### WHAT YOU NEED TO DO
Nothing but the records beneath, reproduced exactly, should appear in the answer.

--- START ---

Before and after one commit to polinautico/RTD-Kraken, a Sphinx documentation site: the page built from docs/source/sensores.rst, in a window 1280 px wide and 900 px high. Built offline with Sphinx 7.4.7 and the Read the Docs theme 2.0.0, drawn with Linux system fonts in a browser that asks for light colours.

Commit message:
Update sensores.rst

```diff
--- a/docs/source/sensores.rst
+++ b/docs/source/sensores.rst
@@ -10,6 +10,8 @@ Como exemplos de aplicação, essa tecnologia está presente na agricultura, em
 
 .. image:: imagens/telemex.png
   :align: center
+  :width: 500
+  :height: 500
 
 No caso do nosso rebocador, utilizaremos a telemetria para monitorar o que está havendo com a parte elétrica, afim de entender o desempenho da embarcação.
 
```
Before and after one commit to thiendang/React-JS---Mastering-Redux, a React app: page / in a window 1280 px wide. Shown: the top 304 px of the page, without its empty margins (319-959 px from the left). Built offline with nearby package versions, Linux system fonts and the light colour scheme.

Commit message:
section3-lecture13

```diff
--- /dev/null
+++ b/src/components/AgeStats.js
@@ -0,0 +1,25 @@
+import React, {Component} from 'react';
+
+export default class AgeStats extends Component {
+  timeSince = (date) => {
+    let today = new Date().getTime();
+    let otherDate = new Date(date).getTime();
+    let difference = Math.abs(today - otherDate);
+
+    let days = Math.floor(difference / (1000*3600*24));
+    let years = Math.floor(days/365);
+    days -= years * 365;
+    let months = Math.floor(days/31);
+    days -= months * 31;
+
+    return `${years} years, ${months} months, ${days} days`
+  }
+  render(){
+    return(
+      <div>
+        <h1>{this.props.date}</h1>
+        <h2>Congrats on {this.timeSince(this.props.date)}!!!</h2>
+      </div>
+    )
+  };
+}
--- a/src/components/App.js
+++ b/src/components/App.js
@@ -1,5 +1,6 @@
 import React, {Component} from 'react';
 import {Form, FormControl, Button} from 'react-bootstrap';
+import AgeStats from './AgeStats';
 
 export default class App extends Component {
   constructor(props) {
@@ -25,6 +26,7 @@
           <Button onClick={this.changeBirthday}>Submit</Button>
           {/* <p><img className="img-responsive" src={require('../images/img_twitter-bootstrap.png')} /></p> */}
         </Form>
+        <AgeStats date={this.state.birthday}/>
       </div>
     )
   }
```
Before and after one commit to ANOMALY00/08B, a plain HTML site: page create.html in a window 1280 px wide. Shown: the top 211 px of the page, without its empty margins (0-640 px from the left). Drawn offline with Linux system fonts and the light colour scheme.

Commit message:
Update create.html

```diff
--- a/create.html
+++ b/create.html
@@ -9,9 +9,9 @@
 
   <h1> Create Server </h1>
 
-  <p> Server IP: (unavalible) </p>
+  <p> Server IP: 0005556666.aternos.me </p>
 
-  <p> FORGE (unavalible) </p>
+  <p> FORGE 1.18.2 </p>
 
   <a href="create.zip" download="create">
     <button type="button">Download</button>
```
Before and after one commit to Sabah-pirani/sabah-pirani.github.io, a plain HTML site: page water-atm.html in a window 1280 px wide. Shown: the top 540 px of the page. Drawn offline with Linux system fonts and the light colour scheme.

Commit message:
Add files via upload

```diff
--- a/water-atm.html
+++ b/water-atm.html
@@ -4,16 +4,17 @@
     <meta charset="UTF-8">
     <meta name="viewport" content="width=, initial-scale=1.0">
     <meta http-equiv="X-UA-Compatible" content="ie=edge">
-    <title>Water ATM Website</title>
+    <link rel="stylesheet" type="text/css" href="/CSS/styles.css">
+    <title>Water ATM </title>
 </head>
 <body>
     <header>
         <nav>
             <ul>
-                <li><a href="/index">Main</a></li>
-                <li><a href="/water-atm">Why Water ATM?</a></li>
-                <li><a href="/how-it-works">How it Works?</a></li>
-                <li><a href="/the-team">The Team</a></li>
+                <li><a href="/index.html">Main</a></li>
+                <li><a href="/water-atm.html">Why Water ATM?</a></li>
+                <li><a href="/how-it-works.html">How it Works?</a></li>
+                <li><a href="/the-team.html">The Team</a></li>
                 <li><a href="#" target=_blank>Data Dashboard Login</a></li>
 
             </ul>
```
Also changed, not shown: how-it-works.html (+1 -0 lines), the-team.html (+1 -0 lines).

--- END ---

### RESULT OF THIS EXERCISE
Before and after one commit to polinautico/RTD-Kraken, a Sphinx documentation site: the page built from docs/source/sensores.rst, in a window 1280 px wide and 900 px high. Built offline with Sphinx 7.4.7 and the Read the Docs theme 2.0.0, drawn with Linux system fonts in a browser that asks for light colours.

Commit message:
Update sensores.rst

```diff
--- a/docs/source/sensores.rst
+++ b/docs/source/sensores.rst
@@ -10,6 +10,8 @@ Como exemplos de aplicação, essa tecnologia está presente na agricultura, em
 
 .. image:: imagens/telemex.png
   :align: center
+  :width: 500
+  :height: 500
 
 No caso do nosso rebocador, utilizaremos a telemetria para monitorar o que está havendo com a parte elétrica, afim de entender o desempenho da embarcação.
 
```
Before and after one commit to thiendang/React-JS---Mastering-Redux, a React app: page / in a window 1280 px wide. Shown: the top 304 px of the page, without its empty margins (319-959 px from the left). Built offline with nearby package versions, Linux system fonts and the light colour scheme.

Commit message:
section3-lecture13

```diff
--- /dev/null
+++ b/src/components/AgeStats.js
@@ -0,0 +1,25 @@
+import React, {Component} from 'react';
+
+export default class AgeStats extends Component {
+  timeSince = (date) => {
+    let today = new Date().getTime();
+    let otherDate = new Date(date).getTime();
+    let difference = Math.abs(today - otherDate);
+
+    let days = Math.floor(difference / (1000*3600*24));
+    let years = Math.floor(days/365);
+    days -= years * 365;
+    let months = Math.floor(days/31);
+    days -= months * 31;
+
+    return `${years} years, ${months} months, ${days} days`
+  }
+  render(){
+    return(
+      <div>
+        <h1>{this.props.date}</h1>
+        <h2>Congrats on {this.timeSince(this.props.date)}!!!</h2>
+      </div>
+    )
+  };
+}
--- a/src/components/App.js
+++ b/src/components/App.js
@@ -1,5 +1,6 @@
 import React, {Component} from 'react';
 import {Form, FormControl, Button} from 'react-bootstrap';
+import AgeStats from './AgeStats';
 
 export default class App extends Component {
   constructor(props) {
@@ -25,6 +26,7 @@
           <Button onClick={this.changeBirthday}>Submit</Button>
           {/* <p><img className="img-responsive" src={require('../images/img_twitter-bootstrap.png')} /></p> */}
         </Form>
+        <AgeStats date={this.state.birthday}/>
       </div>
     )
   }
```
Before and after one commit to ANOMALY00/08B, a plain HTML site: page create.html in a window 1280 px wide. Shown: the top 211 px of the page, without its empty margins (0-640 px from the left). Drawn offline with Linux system fonts and the light colour scheme.

Commit message:
Update create.html

```diff
--- a/create.html
+++ b/create.html
@@ -9,9 +9,9 @@
 
   <h1> Create Server </h1>
 
-  <p> Server IP: (unavalible) </p>
+  <p> Server IP: 0005556666.aternos.me </p>
 
-  <p> FORGE (unavalible) </p>
+  <p> FORGE 1.18.2 </p>
 
   <a href="create.zip" download="create">
     <button type="button">Download</button>
```
Before and after one commit to Sabah-pirani/sabah-pirani.github.io, a plain HTML site: page water-atm.html in a window 1280 px wide. Shown: the top 540 px of the page. Drawn offline with Linux system fonts and the light colour scheme.

Commit message:
Add files via upload

```diff
--- a/water-atm.html
+++ b/water-atm.html
@@ -4,16 +4,17 @@
     <meta charset="UTF-8">
     <meta name="viewport" content="width=, initial-scale=1.0">
     <meta http-equiv="X-UA-Compatible" content="ie=edge">
-    <title>Water ATM Website</title>
+    <link rel="stylesheet" type="text/css" href="/CSS/styles.css">
+    <title>Water ATM </title>
 </head>
 <body>
     <header>
         <nav>
             <ul>
-                <li><a href="/index">Main</a></li>
-                <li><a href="/water-atm">Why Water ATM?</a></li>
-                <li><a href="/how-it-works">How it Works?</a></li>
-                <li><a href="/the-team">The Team</a></li>
+                <li><a href="/index.html">Main</a></li>
+                <li><a href="/water-atm.html">Why Water ATM?</a></li>
+                <li><a href="/how-it-works.html">How it Works?</a></li>
+                <li><a href="/the-team.html">The Team</a></li>
                 <li><a href="#" target=_blank>Data Dashboard Login</a></li>
 
             </ul>
```
Also changed, not shown: how-it-works.html (+1 -0 lines), the-team.html (+1 -0 lines).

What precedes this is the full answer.